(Change detection data)
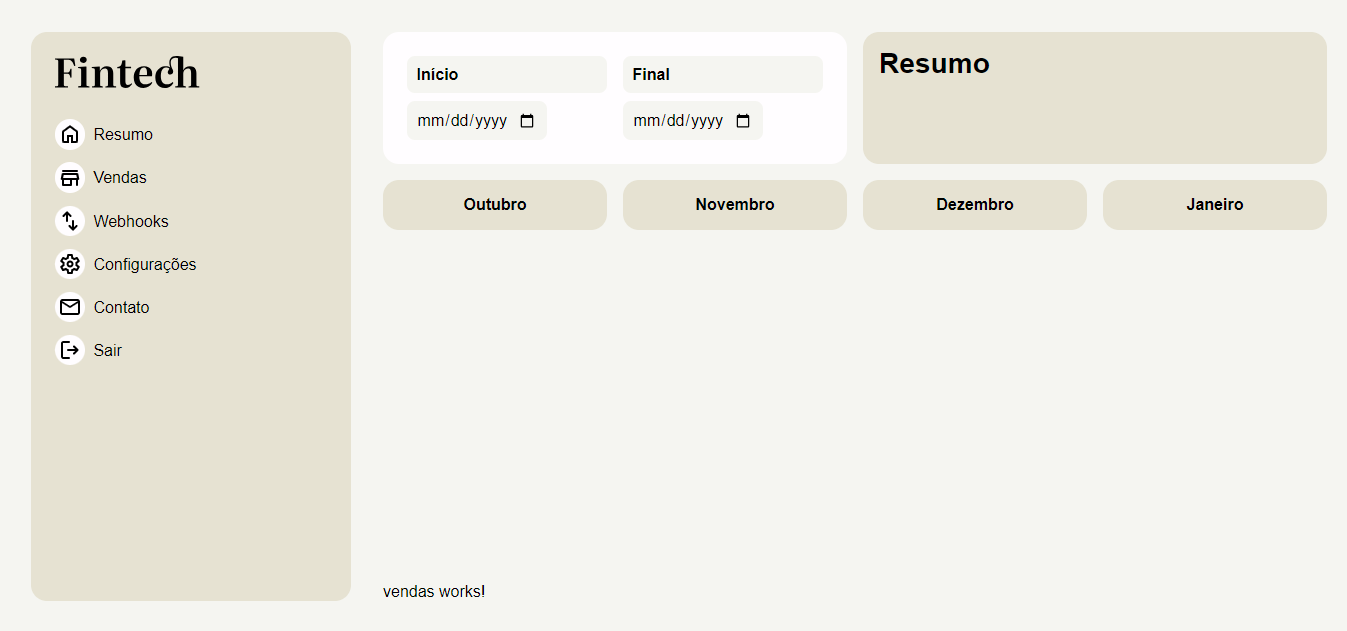
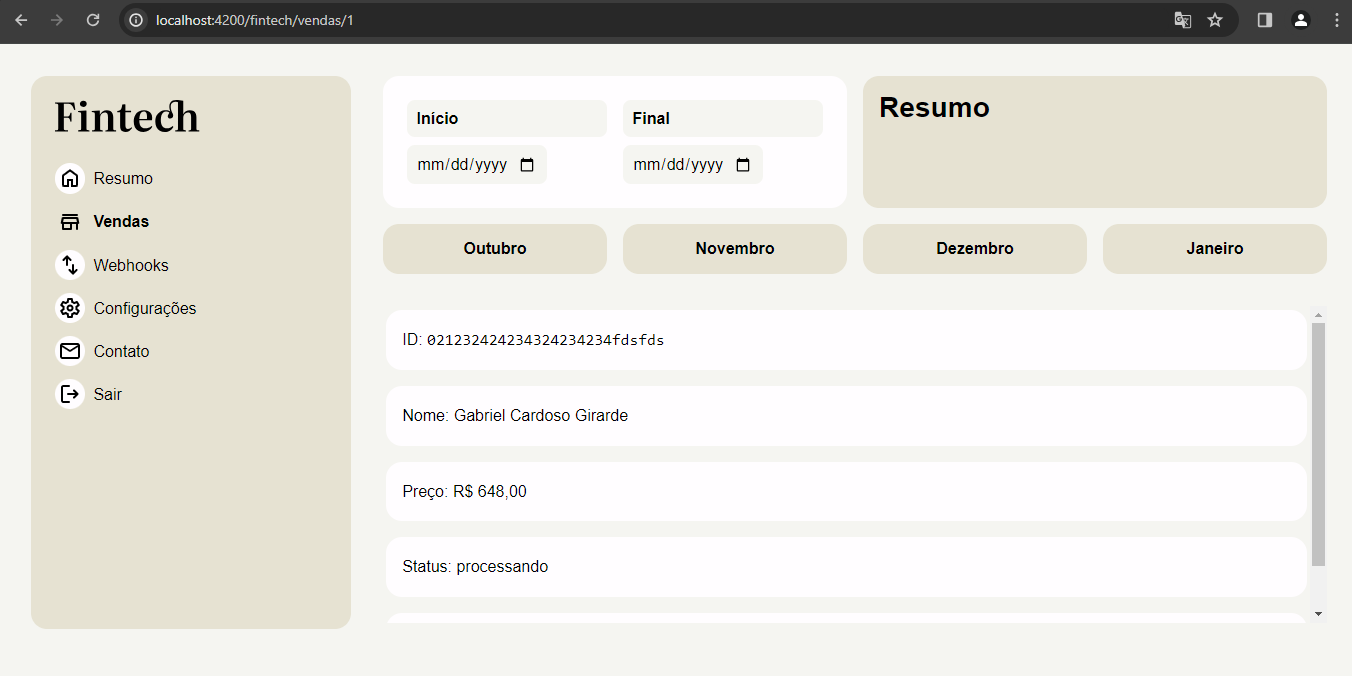
Adição da página para pegar 1 venda com scroll

diff --git a/src/app/modules/fintech/fintech-routing.module.ts b/src/app/modules/fintech/fintech-routing.module.ts
@@ -4,6 +4,7 @@ import { HomeComponent } from './pages/home/home.component';
 import { VendasComponent } from './pages/vendas/vendas.component';
 import { ResumoComponent } from './pages/resumo/resumo.component';
 import { NotFoundComponent } from './pages/not-found/not-found.component';
+import { VendaComponent } from './pages/venda/venda.component';
 
 const routes: Routes = [
   {
@@ -18,6 +19,10 @@ const routes: Routes = [
         path: 'vendas',
         component: VendasComponent,
       },
+      {
+        path: 'vendas/:id',
+        component: VendaComponent,
+      }
     ],
   },
   {

diff --git a/src/app/modules/fintech/pages/vendas/vendas.component.html b/src/app/modules/fintech/pages/vendas/vendas.component.html
@@ -2,21 +2,21 @@
   <li class="venda-item">
     <section>
       <h1>1323sdsds423dsdssds234232</h1>
-      <p>Diogo</p>
+      <p>Gabriel Cardoso Girarde</p>
     </section>
     <span>R$ 645.00</span>
   </li>
   <li class="venda-item">
     <section>
       <h1>1323sdsds423dsdssds234232</h1>
-      <p>Diogo</p>
+      <p>Gabriel Cardoso Girarde</p>
     </section>
     <span>R$ 645.00</span>
   </li>
   <li class="venda-item">
     <section>
       <h1>1323sdsds423dsdssds234232</h1>
-      <p>Diogo</p>
+      <p>Gabriel Cardoso Girarde</p>
     </section>
     <span>R$ 645.00</span>
   </li>

diff --git a/src/app/modules/fintech/pages/home/home.component.scss b/src/app/modules/fintech/pages/home/home.component.scss
@@ -1,18 +1,18 @@
 :host {
-  display: grid;
-  grid-template-columns: minmax(50px, 320px) 1fr;
-  padding: 2rem;
-  gap: 2rem;
-  height: 100%;
-
-  section {
-    display: flex;
-    flex-direction: column;
-    gap: 1rem;
-    header {
+  .home {
+    display: grid;
+    grid-template-columns: minmax(50px, 320px) 1fr;
+    padding: 2rem;
+    gap: 2rem;
+    height: 100%;
+    section {
       display: flex;
+      flex-direction: column;
       gap: 1rem;
+      header {
+        display: flex;
+        gap: 1rem;
+      }
     }
-
   }
 }

diff --git a/src/app/modules/fintech/pages/venda/venda.component.scss b/src/app/modules/fintech/pages/venda/venda.component.scss
@@ -1,0 +1,27 @@
+:host {
+
+  .scroll {
+    flex: 1;
+    max-height: 50vh;
+    overflow: hidden;
+    overflow-y: auto;
+    padding: 0.2rem;
+  }
+
+  .venda {
+    display: flex;
+    flex-direction: column;
+    gap: 1rem;
+
+    .venda-id {
+      font-family: monospace;
+      font-size: 1rem;
+    }
+
+    li {
+      background-color: var(--third);
+      padding: 1.3rem 1rem;
+      border-radius: 1rem;
+    }
+  }
+}

diff --git a/src/app/modules/fintech/pages/home/home.component.html b/src/app/modules/fintech/pages/home/home.component.html
@@ -1,9 +1,11 @@
-<app-sidenav/>
-<section>
-  <header>
-    <app-date-range/>
-    <app-title/>
-  </header>
-  <app-months/>
-  <router-outlet/>
-</section>
+<div class="home">
+  <app-sidenav/>
+  <section>
+    <header>
+      <app-date-range/>
+      <app-title/>
+    </header>
+    <app-months/>
+    <router-outlet/>
+  </section>
+</div>

diff --git a/src/app/modules/fintech/pages/venda/venda.component.html b/src/app/modules/fintech/pages/venda/venda.component.html
@@ -1,1 +1,9 @@
-<p>venda works!</p>
+<div class="scroll">
+  <ul class="venda">
+    <li>ID: <span class="venda-id">021232424234324234234fdsfds</span></li>
+    <li>Nome: Gabriel Cardoso Girarde</li>
+    <li>Preço: R$ 648,00</li>
+    <li>Status: processando</li>
+    <li>Pagamento: boleto</li>
+  </ul>
+</div>

diff --git a/src/sass/base/_reset.scss b/src/sass/base/_reset.scss
@@ -11,3 +11,8 @@ html, body {
   height: 100%;
   background-color: var(--first);
 }
+
+body {
+  padding-bottom: 1rem;
+}
+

» TASK TO COMPLETE:
The answer should consist only of the number of lines above in which "scss" appears.

» SOLUTION FOR THIS EXERCISE:
3